Toward the end of an interview about the arts during his tenure as Chicago mayor, Rahm Emanuel briefly discussed factors that divide people and bring them together:
I think Lori and Amy know that the arts are the soul of a great city. Martin Luther King used to say the most segregated day in America is Sunday. The arts can make the other six days more integrated. Technology is balkanizing and dis-aggregating people. Only a government working with artists can create equity across shared experience.
According to this short quote, two factors work against community:
- Religion. Watch MLK make his 1960 statement about the most segregated hour in Christian America. So if religion in the US has tended to divide people by race (see Divided By Faith) and Chicago is one of the most segregated cities in America, Emanuel may have a point about this in Chicago.
- Technology. Emanuel could join a chorus of pundits and scholars who argue technology has detrimental effects on community life.
On the other hand, Emanuel cites two forces that encourage community:
- Art/the arts.
- Government helping to facilitate the work of artists.
There is little doubt that major cities in recent decades have used the arts and cultural experiences alongside public art to try to drive growth.
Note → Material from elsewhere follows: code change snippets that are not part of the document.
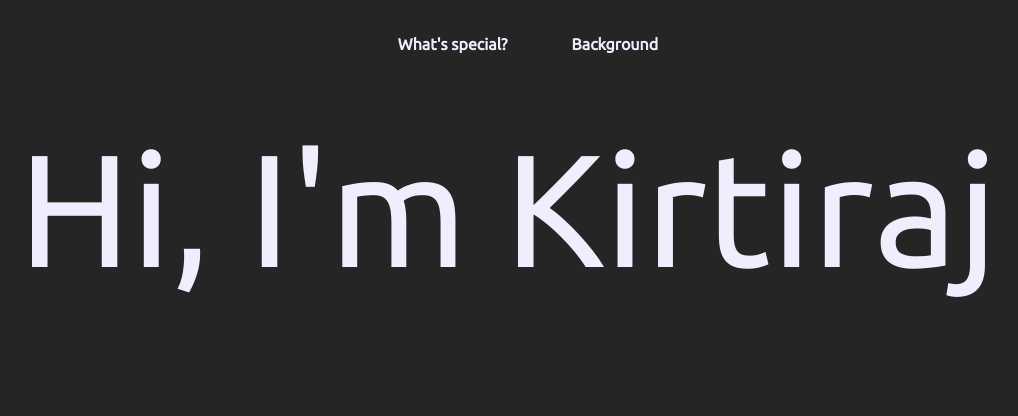
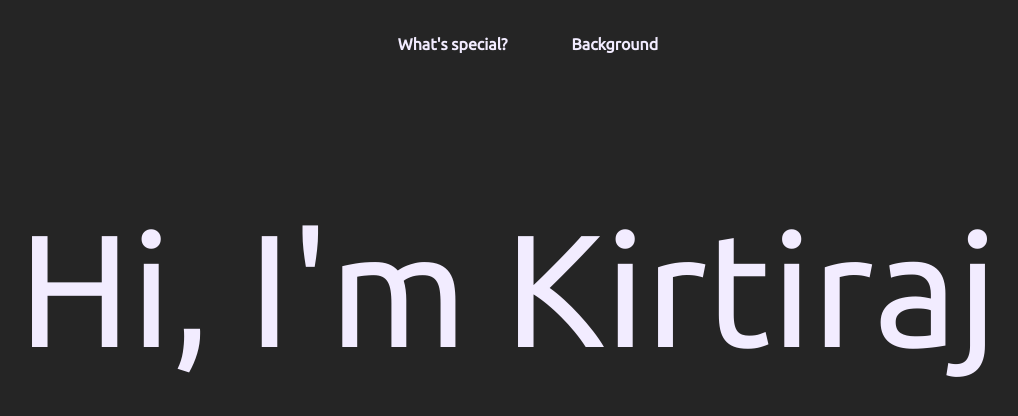
Before and after one commit to kirtiraj-patil/kirtiraj-patil.github.io, an Angular app: page / in a window 1280 px wide. Shown: the top 416 px of the page, without its empty margins (132-1150 px from the left). Built offline with nearby package versions, Linux system fonts and the light colour scheme.

Commit message:
feat: responsive screens complete for animation and hero

```diff
--- a/src/app/landing/hero/hero.component.html
+++ b/src/app/landing/hero/hero.component.html
@@ -1,6 +1,6 @@
 <div class="hero">
-    <p class="hero__heading">
-        <span @fadeInHi class="hero__heading-left">Hi</span>
-        <span @fadeInName class="hero__heading-right">, I'm Kirtiraj</span>
-    </p>
+    <h1 class="hero__heading">
+        <span @fadeInHi class="hero__heading-left">Hi,&nbsp;</span>
+        <span @fadeInName class="hero__heading-right">I'm Kirtiraj</span>
+    </h1>
 </div>
--- a/src/app/landing/hero/hero.component.scss
+++ b/src/app/landing/hero/hero.component.scss
@@ -1,7 +1,31 @@
+@import "mixins";
+
 .hero {
+    height: 100%;
+    padding-top: 7rem;
+    &__heading {
+        text-align: center;
+        font-size: 3rem;
+        display: flex;
+        flex-direction: column;
+        align-items: center;
+        font-weight: 300;
+    }
+}
+
+@include sm-screen {
+    .hero {
+        padding-top: 2rem;
+    }
+}
+
+@include lg-screen {
+    .hero {
+        padding-top: 5rem;
+
         &__heading {
             font-size: 10rem;
-        display: flex;
+            flex-direction: row;
             justify-content: center;
 
             // &-left {
@@ -14,3 +38,4 @@
             // }
         }
     }
+}
--- a/src/app/landing/nav/nav.component.scss
+++ b/src/app/landing/nav/nav.component.scss
@@ -1,6 +1,13 @@
 @import "tokens";
+@import "mixins";
 
 .nav {
+    display: none;
+}
+
+@include sm-screen {
+    .nav {
+        display: block;
         padding: 2rem;
         &__container {
             display: flex;
@@ -17,3 +24,4 @@
             }
         }
     }
+}
--- /dev/null
+++ b/src/styles/mixins.scss
@@ -0,0 +1,11 @@
+@mixin lg-screen {
+    @media (min-width: 1024px) {
+        @content;
+    }
+}
+
+@mixin sm-screen {
+    @media (min-width: 480px) {
+        @content;
+    }
+}
```
Lines whose indentation alone changed are shown as unchanged.
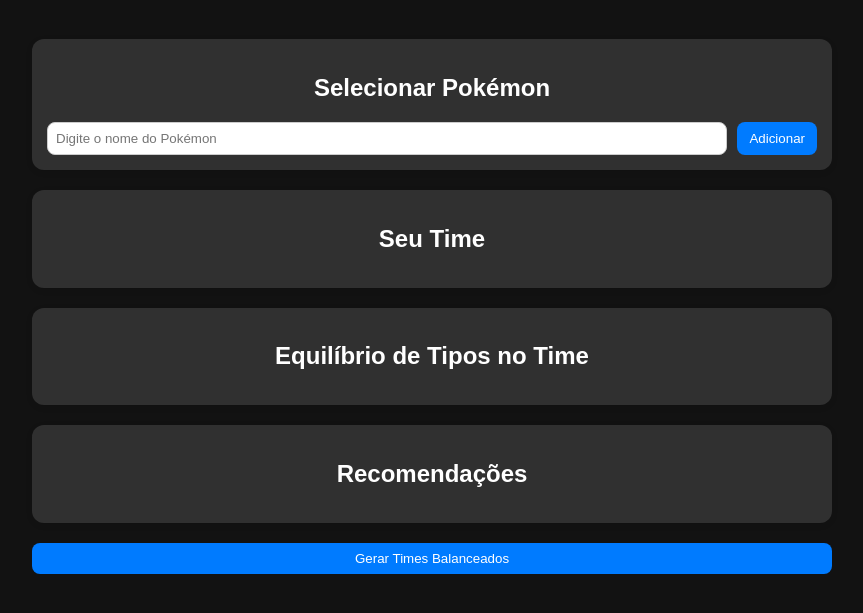
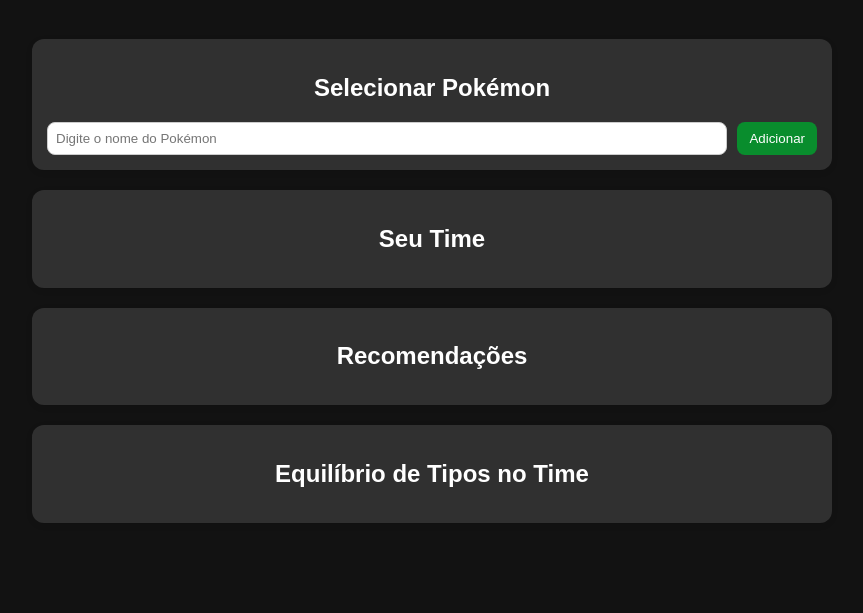
Before and after one commit to antonio-higino/ProjetoWeb1, a plain HTML site: page index.html in a window 1280 px wide. Shown: the part 81-694 px from the top of the page, without its empty margins (208-1071 px from the left). Drawn offline with Linux system fonts and the light colour scheme.

Commit message:
Adequações com Mockup

```diff
--- a/css/style.css
+++ b/css/style.css
@@ -46,7 +46,7 @@
     border-radius: 8px;
     border: none;
     cursor: pointer;
-    background: #007bff;
+    background: #098D2D;
     color: white;
 }
 
--- a/index.html
+++ b/index.html
@@ -24,16 +24,14 @@
     </div>
 
     <div class="card">
-      <h2>Equilíbrio de Tipos no Time</h2>
-      <div id="overview" class="grid"></div>
-    </div>
-
-    <div class="card">
       <h2>Recomendações</h2>
       <div id="recommendations" class="recommendations"></div>
     </div>
 
-    <button onclick="generateTeam()">Gerar Times Balanceados</button>
+    <div class="card">
+      <h2>Equilíbrio de Tipos no Time</h2>
+      <div id="overview" class="grid"></div>
+    </div>
   </div>
 
   <script src="js/index.js"></script>
```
Whether this truly enhances community in the long run, particularly when other forces at work – with Emanuel’s reference to equity, I can’t help but think of uneven development and capital investment in cities like Chicago – work against community, remains to be seen. In other words, can shared experiences overcome persistent social inequalities?